* PROBLEM STATEMENT *
Your answer should consist of every line from the records that holds the string "html".

* SUPPLIED RECORDS *
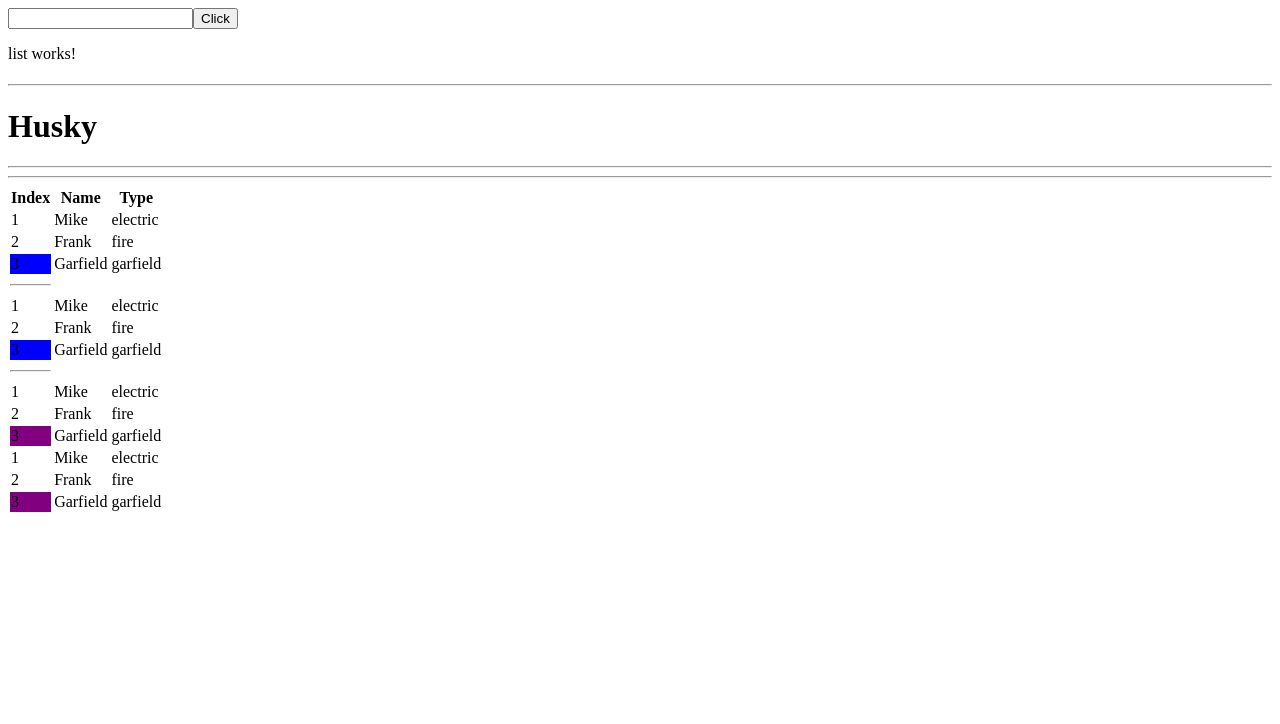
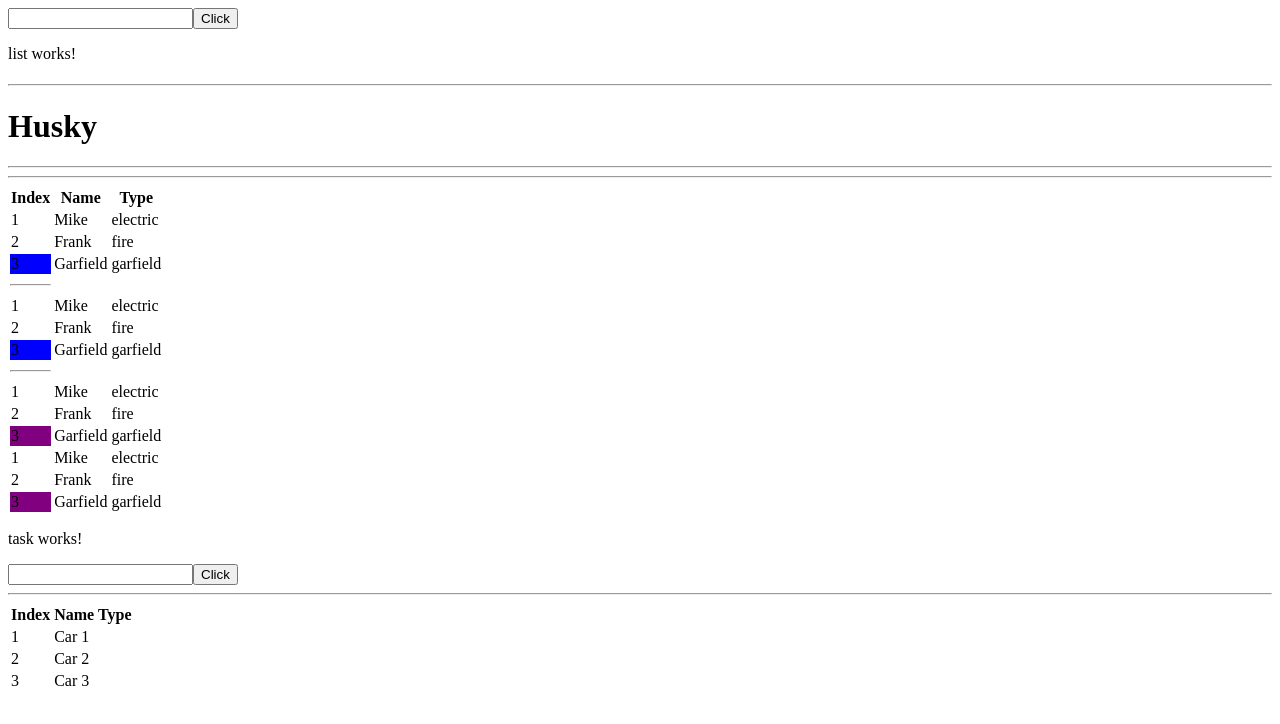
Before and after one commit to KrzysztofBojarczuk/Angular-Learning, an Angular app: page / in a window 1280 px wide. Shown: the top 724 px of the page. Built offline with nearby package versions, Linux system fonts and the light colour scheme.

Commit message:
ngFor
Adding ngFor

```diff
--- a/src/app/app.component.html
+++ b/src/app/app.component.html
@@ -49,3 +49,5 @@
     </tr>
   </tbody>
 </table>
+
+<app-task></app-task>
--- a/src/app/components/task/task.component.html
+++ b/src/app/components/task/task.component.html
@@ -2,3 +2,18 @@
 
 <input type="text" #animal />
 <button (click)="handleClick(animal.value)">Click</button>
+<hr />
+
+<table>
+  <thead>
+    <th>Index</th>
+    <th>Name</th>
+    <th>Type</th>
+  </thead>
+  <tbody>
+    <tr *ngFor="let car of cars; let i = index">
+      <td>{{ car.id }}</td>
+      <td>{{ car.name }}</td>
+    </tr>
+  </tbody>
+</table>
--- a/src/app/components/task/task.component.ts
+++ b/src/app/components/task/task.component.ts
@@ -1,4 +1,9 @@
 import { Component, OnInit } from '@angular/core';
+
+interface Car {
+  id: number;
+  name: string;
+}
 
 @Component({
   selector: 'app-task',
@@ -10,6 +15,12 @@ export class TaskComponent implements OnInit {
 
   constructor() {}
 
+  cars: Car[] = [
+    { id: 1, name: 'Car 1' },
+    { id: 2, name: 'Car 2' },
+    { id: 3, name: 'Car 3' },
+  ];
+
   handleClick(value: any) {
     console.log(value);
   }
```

...

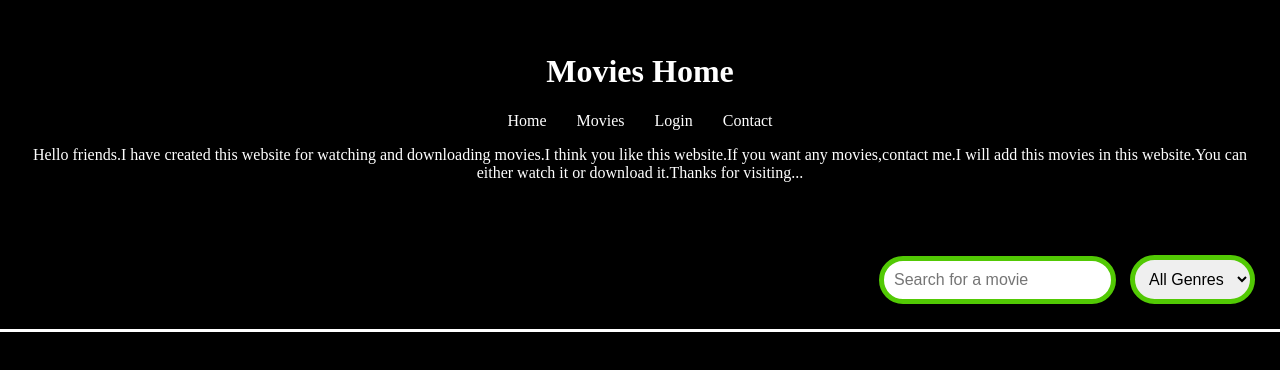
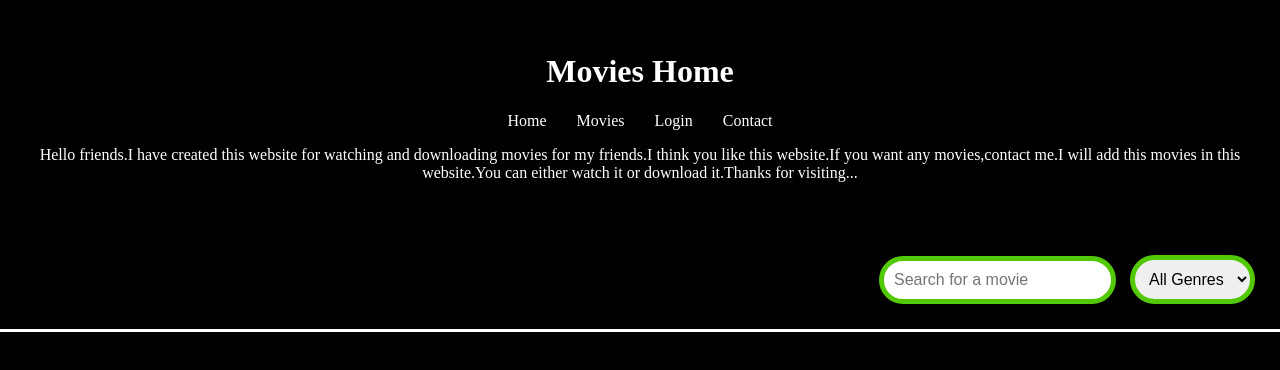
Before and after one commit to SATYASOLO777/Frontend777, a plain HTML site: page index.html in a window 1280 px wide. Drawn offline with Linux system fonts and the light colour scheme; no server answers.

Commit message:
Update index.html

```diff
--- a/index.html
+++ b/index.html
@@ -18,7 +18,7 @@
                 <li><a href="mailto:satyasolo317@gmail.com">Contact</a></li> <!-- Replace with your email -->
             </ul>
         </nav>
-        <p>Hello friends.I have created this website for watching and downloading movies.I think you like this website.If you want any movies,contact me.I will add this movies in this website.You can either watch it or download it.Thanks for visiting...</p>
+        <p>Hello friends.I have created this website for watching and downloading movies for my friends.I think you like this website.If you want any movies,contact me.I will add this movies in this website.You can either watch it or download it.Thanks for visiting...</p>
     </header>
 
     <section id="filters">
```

* EXPECTED ANSWER *
--- a/src/app/app.component.html
+++ b/src/app/app.component.html
--- a/src/app/components/task/task.component.html
+++ b/src/app/components/task/task.component.html
Before and after one commit to SATYASOLO777/Frontend777, a plain HTML site: page index.html in a window 1280 px wide. Drawn offline with Linux system fonts and the light colour scheme; no server answers.
Update index.html
--- a/index.html
+++ b/index.html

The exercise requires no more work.